# RECORDS FOR THE TASK:
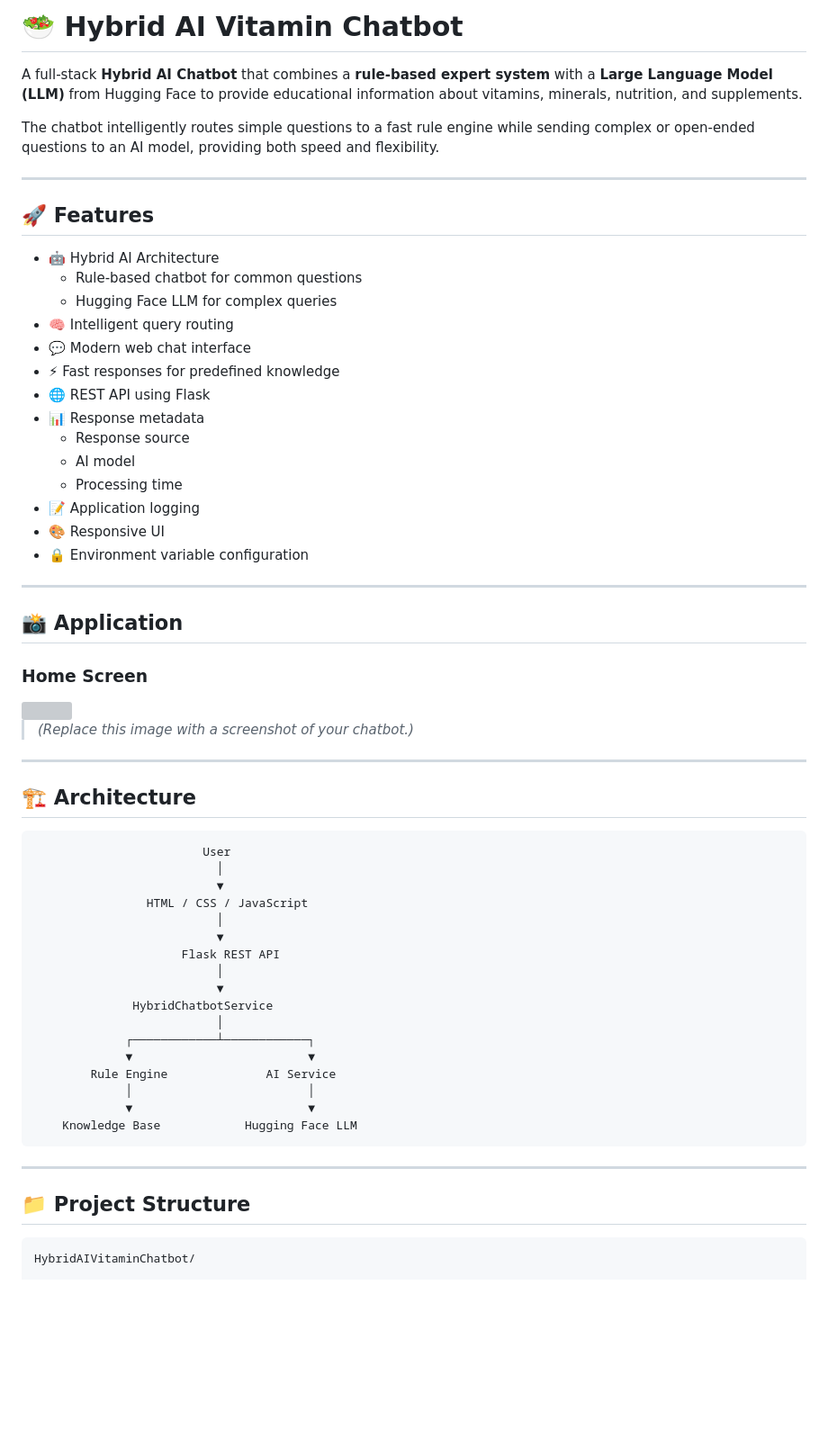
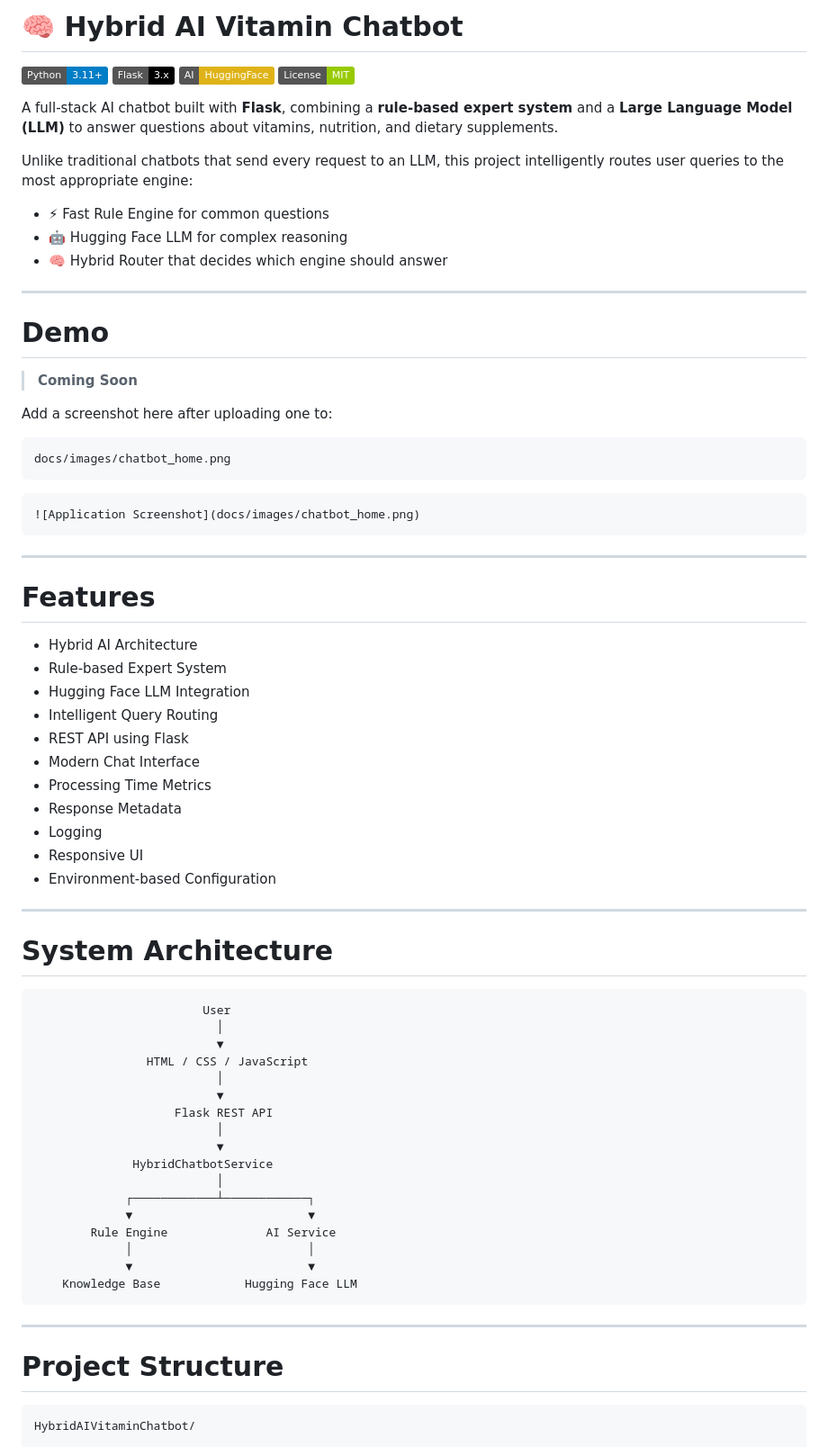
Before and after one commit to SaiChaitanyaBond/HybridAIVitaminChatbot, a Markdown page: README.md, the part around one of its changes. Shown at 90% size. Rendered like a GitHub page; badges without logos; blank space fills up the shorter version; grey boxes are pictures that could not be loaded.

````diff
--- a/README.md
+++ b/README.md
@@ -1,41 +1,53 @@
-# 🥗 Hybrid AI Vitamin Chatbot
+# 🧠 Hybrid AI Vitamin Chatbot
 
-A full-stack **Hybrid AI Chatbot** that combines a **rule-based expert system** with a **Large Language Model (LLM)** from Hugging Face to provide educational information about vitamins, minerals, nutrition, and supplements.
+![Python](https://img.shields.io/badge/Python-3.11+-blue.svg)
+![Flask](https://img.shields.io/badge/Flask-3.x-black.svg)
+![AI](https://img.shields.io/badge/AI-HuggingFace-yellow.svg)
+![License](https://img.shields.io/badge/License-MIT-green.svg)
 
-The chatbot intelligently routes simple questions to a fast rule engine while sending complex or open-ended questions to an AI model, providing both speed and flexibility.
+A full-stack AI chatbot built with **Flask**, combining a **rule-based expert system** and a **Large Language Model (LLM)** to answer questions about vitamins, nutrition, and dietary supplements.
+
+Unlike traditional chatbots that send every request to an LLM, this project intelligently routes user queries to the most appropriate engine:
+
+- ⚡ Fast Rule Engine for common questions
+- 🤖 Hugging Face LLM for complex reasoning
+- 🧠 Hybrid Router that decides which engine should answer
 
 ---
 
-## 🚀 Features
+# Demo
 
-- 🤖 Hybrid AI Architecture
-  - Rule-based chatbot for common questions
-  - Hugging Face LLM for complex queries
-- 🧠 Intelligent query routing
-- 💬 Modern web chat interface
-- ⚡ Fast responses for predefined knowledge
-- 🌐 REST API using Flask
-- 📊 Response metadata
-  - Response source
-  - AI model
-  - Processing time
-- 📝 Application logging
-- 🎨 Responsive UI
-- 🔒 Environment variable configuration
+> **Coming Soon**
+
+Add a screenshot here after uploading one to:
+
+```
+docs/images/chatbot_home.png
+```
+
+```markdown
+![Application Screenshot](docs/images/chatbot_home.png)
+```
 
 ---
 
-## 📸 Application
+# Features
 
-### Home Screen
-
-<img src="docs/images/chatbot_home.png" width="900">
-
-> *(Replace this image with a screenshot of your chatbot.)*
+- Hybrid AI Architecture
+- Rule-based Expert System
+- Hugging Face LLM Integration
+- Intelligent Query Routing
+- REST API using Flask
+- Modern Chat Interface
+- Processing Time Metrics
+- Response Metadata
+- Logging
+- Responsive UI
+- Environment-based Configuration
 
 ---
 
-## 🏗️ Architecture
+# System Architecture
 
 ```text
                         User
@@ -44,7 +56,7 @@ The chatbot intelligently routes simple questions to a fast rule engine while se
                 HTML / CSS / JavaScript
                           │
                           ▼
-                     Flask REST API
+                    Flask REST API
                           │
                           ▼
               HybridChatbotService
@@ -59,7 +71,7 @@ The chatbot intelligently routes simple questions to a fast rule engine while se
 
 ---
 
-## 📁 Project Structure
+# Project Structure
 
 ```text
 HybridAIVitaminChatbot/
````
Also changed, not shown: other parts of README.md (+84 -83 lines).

# REQUIRED ACTION:
Wherever the word "https" appears in the entries above, copy that line.

# ANSWER BELOW:
+![Python](https://img.shields.io/badge/Python-3.11+-blue.svg)
+![Flask](https://img.shields.io/badge/Flask-3.x-black.svg)
+![AI](https://img.shields.io/badge/AI-HuggingFace-yellow.svg)
+![License](https://img.shields.io/badge/License-MIT-green.svg)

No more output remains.